WHAT YOU ARE ASKED TO DO
Where "this" occurs in a line of the entries below, copy that line.

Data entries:
————

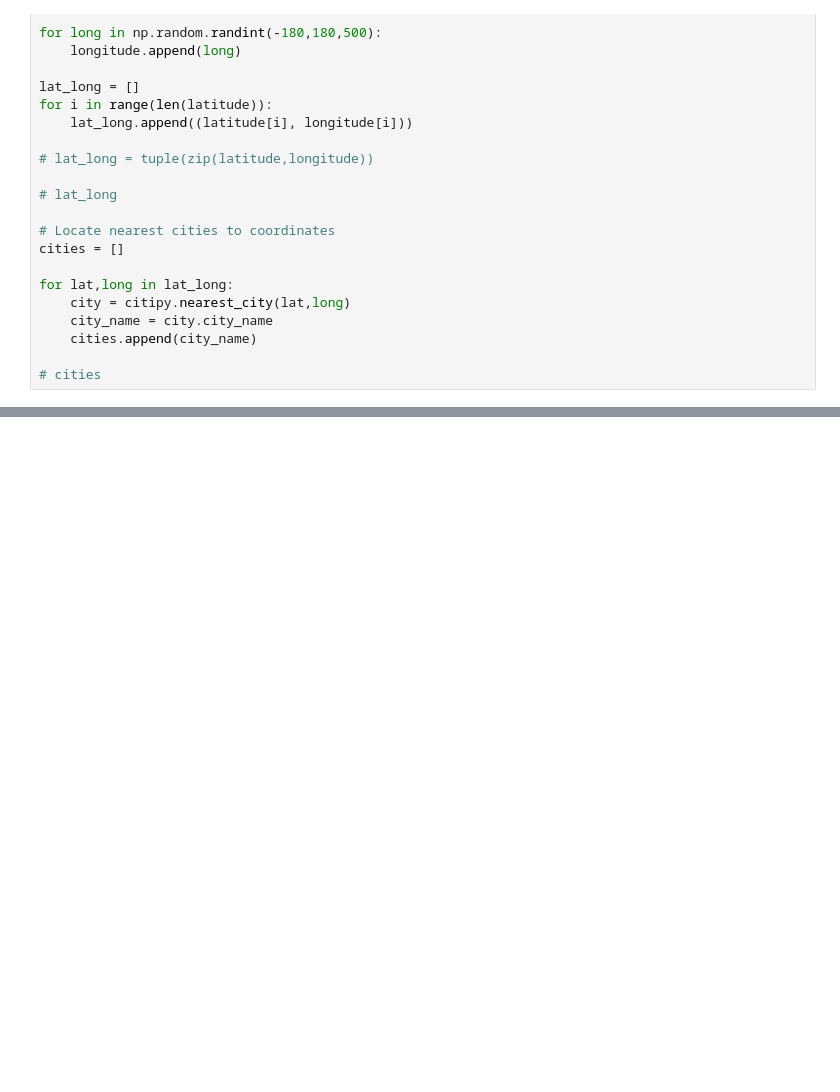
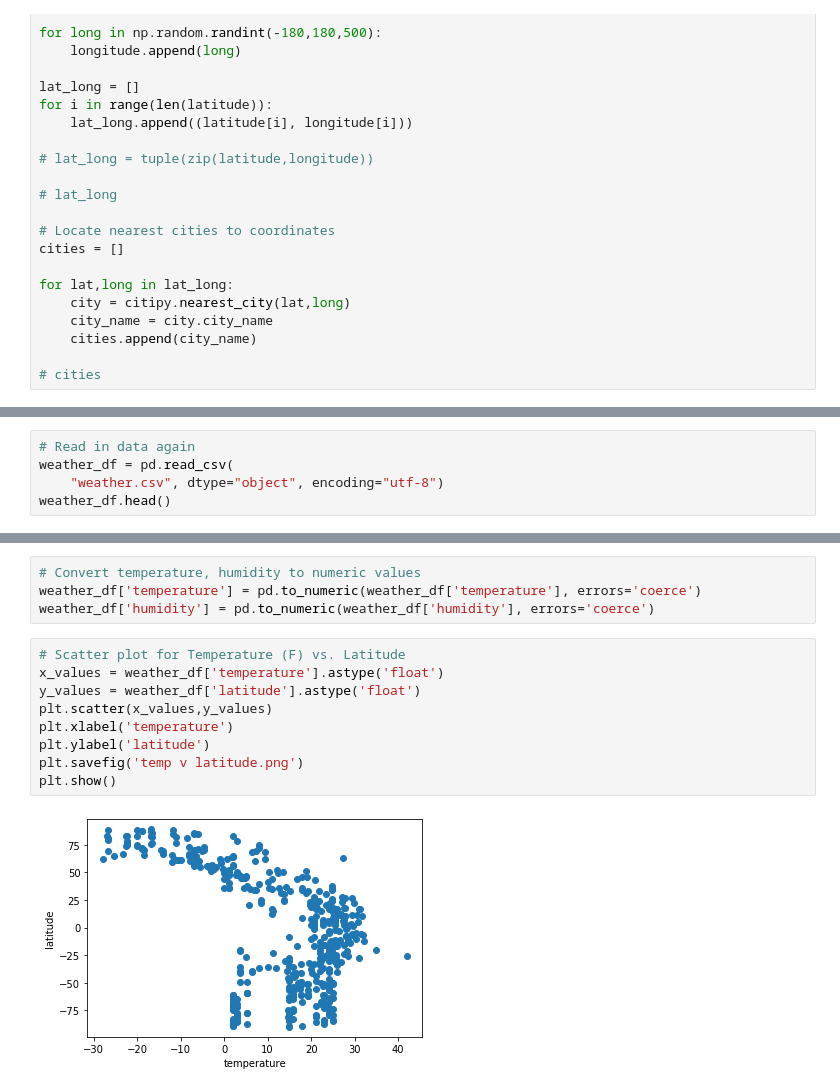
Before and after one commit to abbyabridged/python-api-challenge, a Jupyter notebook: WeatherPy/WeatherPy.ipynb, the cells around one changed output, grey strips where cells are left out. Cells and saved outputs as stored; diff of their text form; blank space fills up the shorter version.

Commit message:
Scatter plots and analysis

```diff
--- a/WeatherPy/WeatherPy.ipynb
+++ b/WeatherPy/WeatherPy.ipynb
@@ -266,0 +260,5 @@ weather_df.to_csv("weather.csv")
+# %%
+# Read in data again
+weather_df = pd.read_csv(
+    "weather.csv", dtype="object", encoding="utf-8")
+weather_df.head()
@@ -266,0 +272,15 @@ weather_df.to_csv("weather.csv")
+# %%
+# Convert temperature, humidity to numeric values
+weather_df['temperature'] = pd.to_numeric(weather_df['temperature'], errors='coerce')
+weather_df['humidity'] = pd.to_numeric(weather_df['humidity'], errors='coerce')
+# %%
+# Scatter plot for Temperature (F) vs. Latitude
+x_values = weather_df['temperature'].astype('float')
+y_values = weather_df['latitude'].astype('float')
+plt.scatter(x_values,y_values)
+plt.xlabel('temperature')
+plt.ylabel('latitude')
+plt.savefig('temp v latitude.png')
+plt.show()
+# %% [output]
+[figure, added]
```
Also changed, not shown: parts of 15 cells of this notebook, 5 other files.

————

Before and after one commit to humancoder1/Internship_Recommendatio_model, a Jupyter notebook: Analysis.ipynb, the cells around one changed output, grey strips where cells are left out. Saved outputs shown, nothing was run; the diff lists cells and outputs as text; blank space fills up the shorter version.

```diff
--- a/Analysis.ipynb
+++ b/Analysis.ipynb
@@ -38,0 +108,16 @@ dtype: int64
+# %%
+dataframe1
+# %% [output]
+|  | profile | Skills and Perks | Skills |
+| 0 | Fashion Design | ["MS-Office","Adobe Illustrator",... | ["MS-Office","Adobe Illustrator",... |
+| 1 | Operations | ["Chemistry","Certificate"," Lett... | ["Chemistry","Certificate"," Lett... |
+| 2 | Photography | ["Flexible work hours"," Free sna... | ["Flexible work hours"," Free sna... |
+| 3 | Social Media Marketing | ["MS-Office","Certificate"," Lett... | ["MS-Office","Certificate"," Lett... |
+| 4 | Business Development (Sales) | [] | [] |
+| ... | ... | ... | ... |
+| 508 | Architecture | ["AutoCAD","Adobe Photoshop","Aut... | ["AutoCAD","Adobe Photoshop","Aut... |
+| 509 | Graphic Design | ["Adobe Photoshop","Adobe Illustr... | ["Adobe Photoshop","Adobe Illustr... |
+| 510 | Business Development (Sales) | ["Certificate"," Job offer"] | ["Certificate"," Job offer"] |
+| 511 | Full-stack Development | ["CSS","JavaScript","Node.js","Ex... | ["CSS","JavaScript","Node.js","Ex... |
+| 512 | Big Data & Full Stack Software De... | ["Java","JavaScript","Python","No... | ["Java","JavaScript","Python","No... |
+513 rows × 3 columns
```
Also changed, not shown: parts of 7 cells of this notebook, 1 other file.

————

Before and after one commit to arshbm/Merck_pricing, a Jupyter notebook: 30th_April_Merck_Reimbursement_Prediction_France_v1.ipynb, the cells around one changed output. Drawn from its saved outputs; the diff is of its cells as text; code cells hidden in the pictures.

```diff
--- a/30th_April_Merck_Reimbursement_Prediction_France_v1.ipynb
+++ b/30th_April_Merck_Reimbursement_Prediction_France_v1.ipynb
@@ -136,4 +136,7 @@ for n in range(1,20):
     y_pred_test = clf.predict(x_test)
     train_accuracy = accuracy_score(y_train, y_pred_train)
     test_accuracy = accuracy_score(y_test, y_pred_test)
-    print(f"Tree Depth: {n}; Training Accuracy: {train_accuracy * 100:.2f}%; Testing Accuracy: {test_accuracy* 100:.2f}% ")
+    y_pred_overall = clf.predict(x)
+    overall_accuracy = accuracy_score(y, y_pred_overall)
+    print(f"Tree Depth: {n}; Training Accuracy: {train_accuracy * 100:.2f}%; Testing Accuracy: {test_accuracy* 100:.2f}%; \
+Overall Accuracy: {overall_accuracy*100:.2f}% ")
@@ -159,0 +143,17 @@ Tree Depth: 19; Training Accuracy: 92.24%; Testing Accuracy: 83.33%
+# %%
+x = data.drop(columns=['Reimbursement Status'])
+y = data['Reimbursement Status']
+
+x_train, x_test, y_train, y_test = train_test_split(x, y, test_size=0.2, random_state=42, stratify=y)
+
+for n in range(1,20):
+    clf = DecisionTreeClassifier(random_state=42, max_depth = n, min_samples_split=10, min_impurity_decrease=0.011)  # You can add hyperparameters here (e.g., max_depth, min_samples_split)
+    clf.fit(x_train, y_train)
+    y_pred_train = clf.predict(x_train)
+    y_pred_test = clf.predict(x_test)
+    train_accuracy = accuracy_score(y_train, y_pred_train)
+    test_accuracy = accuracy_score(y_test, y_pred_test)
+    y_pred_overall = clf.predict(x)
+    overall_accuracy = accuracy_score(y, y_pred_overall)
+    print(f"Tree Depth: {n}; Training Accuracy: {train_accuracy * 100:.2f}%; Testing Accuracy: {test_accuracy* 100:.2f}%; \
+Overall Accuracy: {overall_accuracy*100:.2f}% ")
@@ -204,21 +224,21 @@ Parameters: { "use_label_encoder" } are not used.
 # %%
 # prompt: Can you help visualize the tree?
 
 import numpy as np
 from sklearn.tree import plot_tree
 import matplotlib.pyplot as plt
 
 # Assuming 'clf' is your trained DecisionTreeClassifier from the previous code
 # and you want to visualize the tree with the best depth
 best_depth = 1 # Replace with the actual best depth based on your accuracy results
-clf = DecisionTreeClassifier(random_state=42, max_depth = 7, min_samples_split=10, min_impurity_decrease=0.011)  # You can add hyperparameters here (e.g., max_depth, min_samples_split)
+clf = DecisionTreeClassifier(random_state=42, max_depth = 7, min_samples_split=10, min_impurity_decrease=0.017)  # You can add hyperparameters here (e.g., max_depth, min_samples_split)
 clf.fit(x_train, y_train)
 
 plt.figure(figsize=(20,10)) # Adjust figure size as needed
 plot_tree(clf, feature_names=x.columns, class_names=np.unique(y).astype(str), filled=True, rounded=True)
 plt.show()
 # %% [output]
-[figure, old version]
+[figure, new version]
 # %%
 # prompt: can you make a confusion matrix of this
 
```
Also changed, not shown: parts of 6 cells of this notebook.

————

TASK ANSWER
Also changed, not shown: parts of 15 cells of this notebook, 5 other files.
Also changed, not shown: parts of 7 cells of this notebook, 1 other file.
 # prompt: can you make a confusion matrix of this
Also changed, not shown: parts of 6 cells of this notebook.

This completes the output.